Networking: Be your own best advocate

“The medium is the message.” Marshall McLuhan The contacts made in business networking will be useful in a number of ways such as growing your business, reaching new clients or in reinforcing your own professional reputation. However, like all marketing tools, for business networking to deliver a return you have to invest time and energy, polishing up some skills or perhaps even acquiring new ones. In order to be remembered for all the right reasons, it is especially important to hit the right note when you meet new people or when you are offered the chance to make a short pitch to the group. In business networking, the medium is you! Your name /your company: (essential of course…) What is special about you /the company: (awards, qualifications, experience…) What you offer: (in a few sentences with strong focus on the benefits for the customer…) What you are looking for: (referrals, new opportunities, meetings…) The sign-off: (repeat or emphasise a point you want the listener to remember…) It is important to practise and be able to deliver this pitch confidently at the drop of hat. However, remember that networking is not just about referrals and very rarely will a first meeting result in an immediate sale. Our advice is to approach networking as a chance to get to KNOW others: Look to build relationships rather than attempting to make a sale. Use positive and welcoming body language to maintain rapport. Be enthusiastic and friendly towards fellow networkers. Give people your time and show interest in what they do by asking questions. Follow-up on any promises you make. When it comes...
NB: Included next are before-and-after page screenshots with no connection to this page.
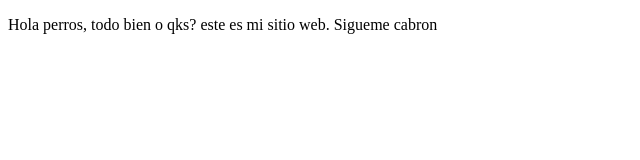
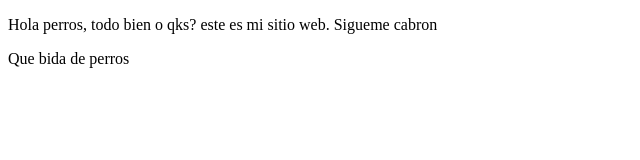
Before and after one commit to jesusGuardia/proyectoDemoCursoPrework, a plain HTML site: page index.html in a window 1280 px wide. Shown: the whole page, without its empty margins (0-640 px from the left). Drawn offline with Linux system fonts and the light colour scheme.

Commit message:
cambios en el sitio de la popo 2 jeje

```diff
--- a/index.html
+++ b/index.html
@@ -10,5 +10,6 @@
     <p>
         Hola perros, todo bien o qks? este es mi sitio web. Sigueme cabron
     </p>
+    <p> Que bida de perros</p>
 </body>
 </html>
```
Generate multiple options with questions

When you want to coach for innovation, your challenge is to resist the natural tendency to voice an immediate solution or to give advice. Instead, start an exploration process. Move from telling to asking questions that encourage the other person to refocus their attention and tap into their own potential to generate options and find new, unique solutions. The three main focus areas for your questions are: 1. Information Gathering: explore the background of the problem or issue. 2. Causes: consider what led to the problem or issue in the first place. 3. Goal & Fixes: check the goal and generate options to solve the problem or issue. Find out more about how to generate multiple options with Coaching for Innovation (2014, Palgrave Macmillan) by Maureen Steele and Cristina...